▸ **Exercise inputs**:
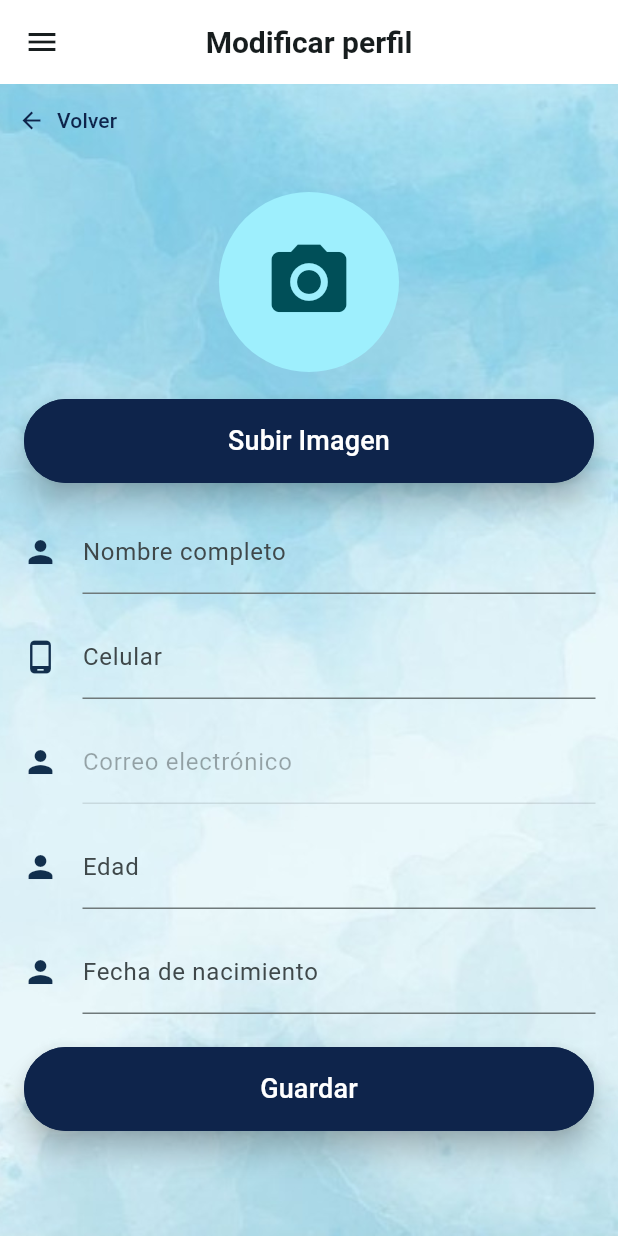
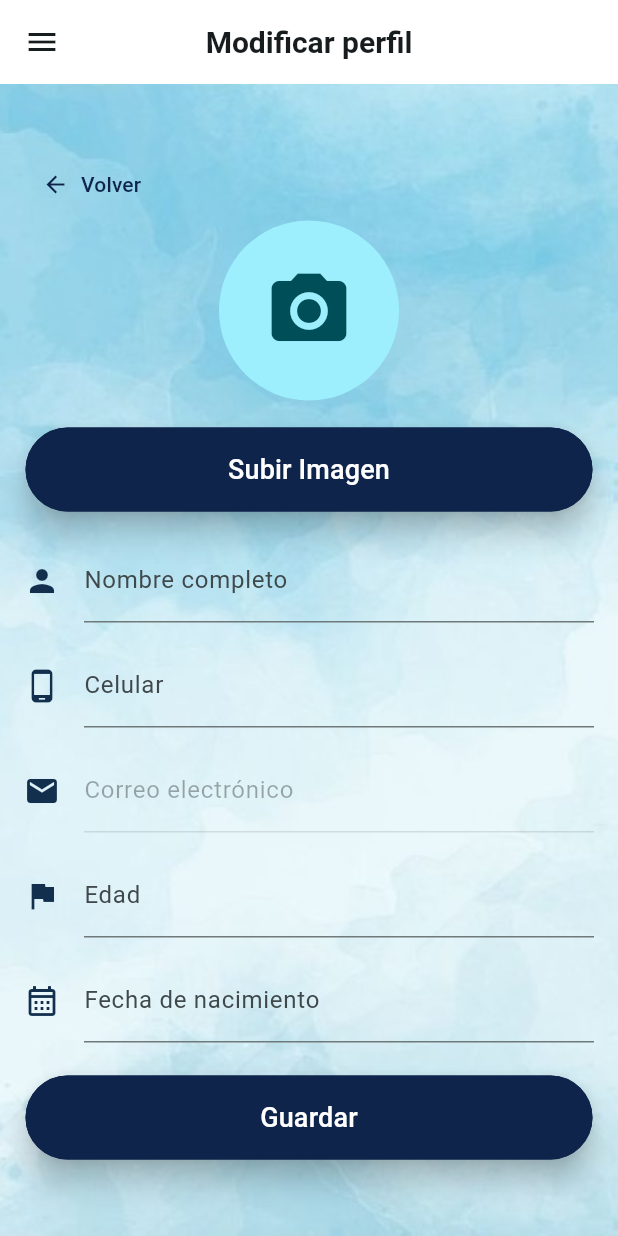
Before and after one commit to LearningSigns/project, a Flutter app: the ProfileScreen screen opened by its route, on a phone screen of 412 x 824 dp. Run offline on Flutter 3.47's test engine with Material 3 defaults, Android fonts, the light colour scheme and no system bars; our stand-ins replace cloud_firestore, firebase_auth, firebase_core, firebase_storage, font_awesome_flutter, image_picker and 2 more; missing offline and left inert: dart:ffi, gif, toasty_box; accounts and stored records are empty; network calls fail.

Commit message:
fix login and profile

```diff
--- a/lib/src/screens/Login/LoginScreen.dart
+++ b/lib/src/screens/Login/LoginScreen.dart
@@ -58,7 +58,7 @@ class _LoginScreenState extends State<LoginScreen> {
                 color: ColorsApp.white,
                 shadowColor: ColorsApp.textColor,
                 child: Padding(
-                  padding: const EdgeInsets.all(24.0),
+                  padding: const EdgeInsets.all(18.0),
                   child: SizedBox(
                     height: 500,
                     child: Align(
--- a/lib/src/screens/profile/profile.dart
+++ b/lib/src/screens/profile/profile.dart
@@ -229,28 +229,30 @@ class _ProfileScreenState extends State<ProfileScreen> {
       body: Stack(
         children: [
           const BackgroundImage(),
-          TextButton.icon(
-              onPressed: () {
-                print('onPressed');
-                Navigator.pushNamed(context, 'profile');
-              },
-              icon: const Icon(Icons.arrow_back),
-              label: const Text("Volver"),
-              style: ButtonStyle(
-                foregroundColor:
-                    MaterialStateProperty.all<Color>(ColorsApp.secondary),
-              )),
           Align(
             alignment: Alignment.center,
             child: SingleChildScrollView(
               child: Container(
                 width: MediaQuery.of(context).size.width,
                 margin: const EdgeInsets.symmetric(
-                    horizontal: 15.0, vertical: 45.0),
+                    horizontal: 16.0, vertical: 8.0),
                 child: Column(
                   mainAxisAlignment: MainAxisAlignment.center,
                   children: [
-                    const SizedBox(height: 10.0),
+                    Align(
+                      alignment: Alignment.topLeft,
+                      child: TextButton.icon(
+                          onPressed: () {
+                            print('onPressed');
+                            Navigator.pushNamed(context, 'profile');
+                          },
+                          icon: const Icon(Icons.arrow_back),
+                          label: const Text("Volver"),
+                          style: ButtonStyle(
+                            foregroundColor: MaterialStateProperty.all<Color>(
+                                ColorsApp.secondary),
+                          )),
+                    ),
                     GestureDetector(
                       onTap: _pickImage,
                       child: CircleAvatar(
@@ -299,7 +301,7 @@ class _ProfileScreenState extends State<ProfileScreen> {
                         ),
                         const SizedBox(height: 10.0),
                         CustomTextFormField(
-                          icon: Icons.person,
+                          icon: Icons.mail,
                           iconColor: ColorsApp.textColor,
                           hintText: 'Ingresa tu correo electrónico',
                           labelText: 'Correo electrónico',
@@ -309,7 +311,7 @@ class _ProfileScreenState extends State<ProfileScreen> {
                         ),
                         const SizedBox(height: 10.0),
                         CustomTextFormField(
-                          icon: Icons.person,
+                          icon: Icons.flag,
                           iconColor: ColorsApp.textColor,
                           hintText: 'Ingresa tu edad',
                           labelText: 'Edad',
@@ -319,7 +321,7 @@ class _ProfileScreenState extends State<ProfileScreen> {
                         ),
                         const SizedBox(height: 10.0),
                         CustomTextFormField(
-                          icon: Icons.person,
+                          icon: Icons.calendar_month_outlined,
                           iconColor: ColorsApp.textColor,
                           hintText: 'Ingresa tu fecha de nacimiento',
                           labelText: 'Fecha de nacimiento',
```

▸ **What to do**: All of the material must be given again exactly, though no picture may appear in the copy.

▸ **Solution to this exercise**:
Before and after one commit to LearningSigns/project, a Flutter app: the ProfileScreen screen opened by its route, on a phone screen of 412 x 824 dp. Run offline on Flutter 3.47's test engine with Material 3 defaults, Android fonts, the light colour scheme and no system bars; our stand-ins replace cloud_firestore, firebase_auth, firebase_core, firebase_storage, font_awesome_flutter, image_picker and 2 more; missing offline and left inert: dart:ffi, gif, toasty_box; accounts and stored records are empty; network calls fail.

Commit message:
fix login and profile

```diff
--- a/lib/src/screens/Login/LoginScreen.dart
+++ b/lib/src/screens/Login/LoginScreen.dart
@@ -58,7 +58,7 @@ class _LoginScreenState extends State<LoginScreen> {
                 color: ColorsApp.white,
                 shadowColor: ColorsApp.textColor,
                 child: Padding(
-                  padding: const EdgeInsets.all(24.0),
+                  padding: const EdgeInsets.all(18.0),
                   child: SizedBox(
                     height: 500,
                     child: Align(
--- a/lib/src/screens/profile/profile.dart
+++ b/lib/src/screens/profile/profile.dart
@@ -229,28 +229,30 @@ class _ProfileScreenState extends State<ProfileScreen> {
       body: Stack(
         children: [
           const BackgroundImage(),
-          TextButton.icon(
-              onPressed: () {
-                print('onPressed');
-                Navigator.pushNamed(context, 'profile');
-              },
-              icon: const Icon(Icons.arrow_back),
-              label: const Text("Volver"),
-              style: ButtonStyle(
-                foregroundColor:
-                    MaterialStateProperty.all<Color>(ColorsApp.secondary),
-              )),
           Align(
             alignment: Alignment.center,
             child: SingleChildScrollView(
               child: Container(
                 width: MediaQuery.of(context).size.width,
                 margin: const EdgeInsets.symmetric(
-                    horizontal: 15.0, vertical: 45.0),
+                    horizontal: 16.0, vertical: 8.0),
                 child: Column(
                   mainAxisAlignment: MainAxisAlignment.center,
                   children: [
-                    const SizedBox(height: 10.0),
+                    Align(
+                      alignment: Alignment.topLeft,
+                      child: TextButton.icon(
+                          onPressed: () {
+                            print('onPressed');
+                            Navigator.pushNamed(context, 'profile');
+                          },
+                          icon: const Icon(Icons.arrow_back),
+                          label: const Text("Volver"),
+                          style: ButtonStyle(
+                            foregroundColor: MaterialStateProperty.all<Color>(
+                                ColorsApp.secondary),
+                          )),
+                    ),
                     GestureDetector(
                       onTap: _pickImage,
                       child: CircleAvatar(
@@ -299,7 +301,7 @@ class _ProfileScreenState extends State<ProfileScreen> {
                         ),
                         const SizedBox(height: 10.0),
                         CustomTextFormField(
-                          icon: Icons.person,
+                          icon: Icons.mail,
                           iconColor: ColorsApp.textColor,
                           hintText: 'Ingresa tu correo electrónico',
                           labelText: 'Correo electrónico',
@@ -309,7 +311,7 @@ class _ProfileScreenState extends State<ProfileScreen> {
                         ),
                         const SizedBox(height: 10.0),
                         CustomTextFormField(
-                          icon: Icons.person,
+                          icon: Icons.flag,
                           iconColor: ColorsApp.textColor,
                           hintText: 'Ingresa tu edad',
                           labelText: 'Edad',
@@ -319,7 +321,7 @@ class _ProfileScreenState extends State<ProfileScreen> {
                         ),
                         const SizedBox(height: 10.0),
                         CustomTextFormField(
-                          icon: Icons.person,
+                          icon: Icons.calendar_month_outlined,
                           iconColor: ColorsApp.textColor,
                           hintText: 'Ingresa tu fecha de nacimiento',
                           labelText: 'Fecha de nacimiento',
```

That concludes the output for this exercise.